Records for this task:

........

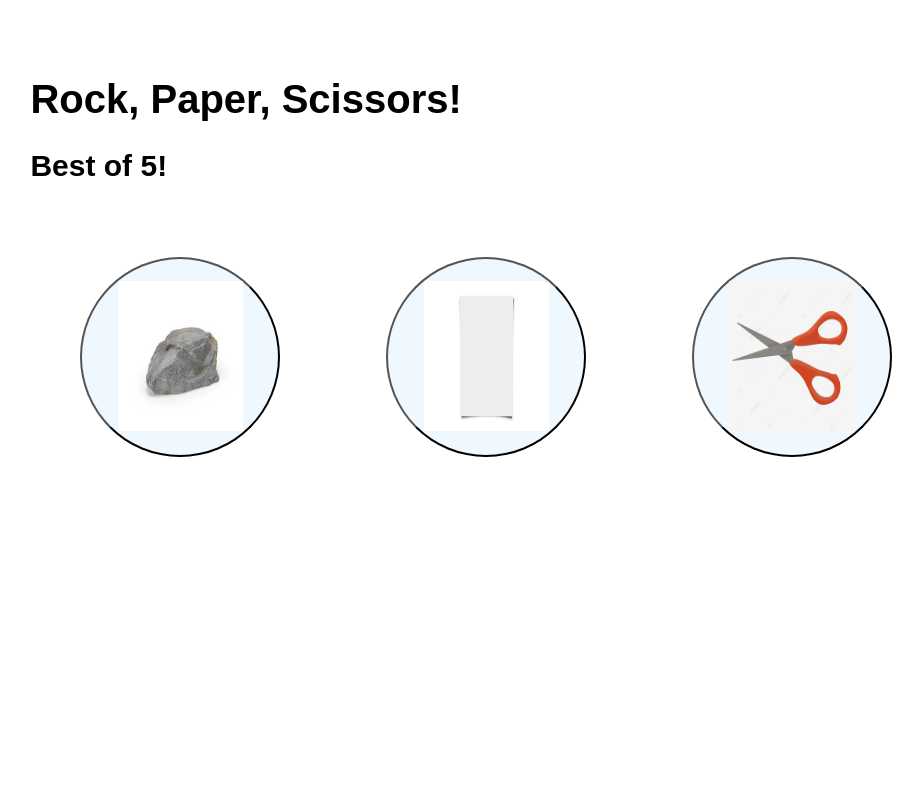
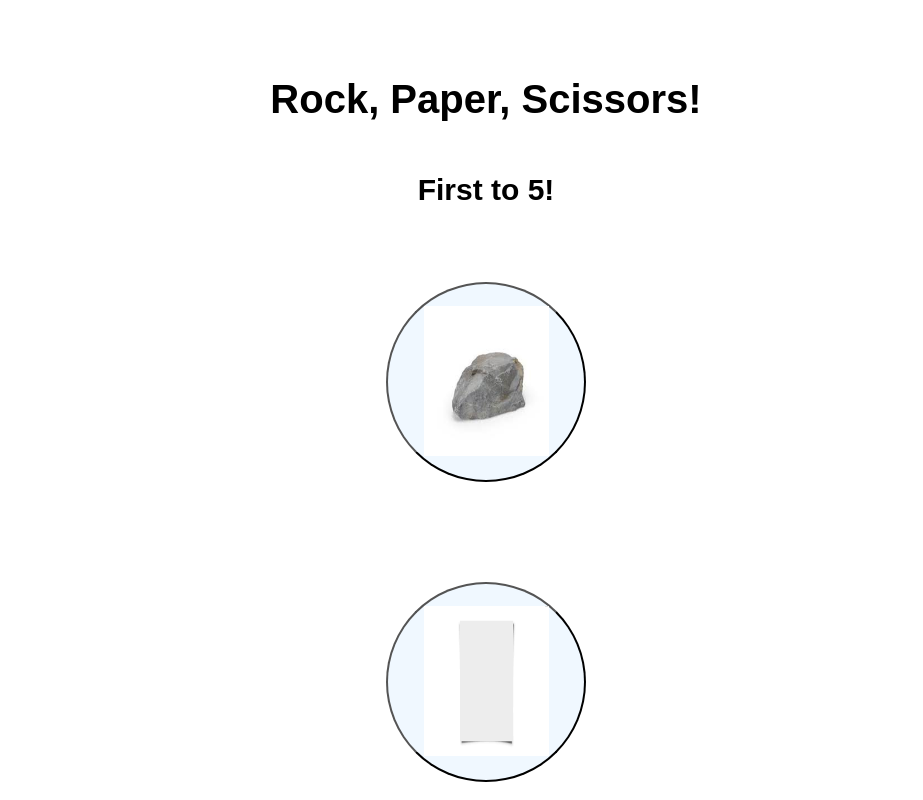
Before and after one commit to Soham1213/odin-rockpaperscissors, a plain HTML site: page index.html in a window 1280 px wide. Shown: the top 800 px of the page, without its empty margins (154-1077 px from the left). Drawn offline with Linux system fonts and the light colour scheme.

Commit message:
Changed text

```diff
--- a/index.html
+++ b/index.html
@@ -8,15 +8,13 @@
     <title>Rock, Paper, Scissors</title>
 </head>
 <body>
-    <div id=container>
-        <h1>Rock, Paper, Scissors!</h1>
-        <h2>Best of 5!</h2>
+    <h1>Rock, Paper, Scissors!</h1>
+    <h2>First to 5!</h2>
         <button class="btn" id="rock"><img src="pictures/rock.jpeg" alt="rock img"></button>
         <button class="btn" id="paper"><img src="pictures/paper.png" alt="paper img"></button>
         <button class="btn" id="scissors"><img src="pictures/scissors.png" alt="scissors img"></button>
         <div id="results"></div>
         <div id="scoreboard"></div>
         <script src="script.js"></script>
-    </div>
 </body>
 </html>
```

........

Required action:
An exact copy of the whole listing is required, minus the pictures.

Answer space:
Before and after one commit to Soham1213/odin-rockpaperscissors, a plain HTML site: page index.html in a window 1280 px wide. Shown: the top 800 px of the page, without its empty margins (154-1077 px from the left). Drawn offline with Linux system fonts and the light colour scheme.

Commit message:
Changed text

```diff
--- a/index.html
+++ b/index.html
@@ -8,15 +8,13 @@
     <title>Rock, Paper, Scissors</title>
 </head>
 <body>
-    <div id=container>
-        <h1>Rock, Paper, Scissors!</h1>
-        <h2>Best of 5!</h2>
+    <h1>Rock, Paper, Scissors!</h1>
+    <h2>First to 5!</h2>
         <button class="btn" id="rock"><img src="pictures/rock.jpeg" alt="rock img"></button>
         <button class="btn" id="paper"><img src="pictures/paper.png" alt="paper img"></button>
         <button class="btn" id="scissors"><img src="pictures/scissors.png" alt="scissors img"></button>
         <div id="results"></div>
         <div id="scoreboard"></div>
         <script src="script.js"></script>
-    </div>
 </body>
 </html>
```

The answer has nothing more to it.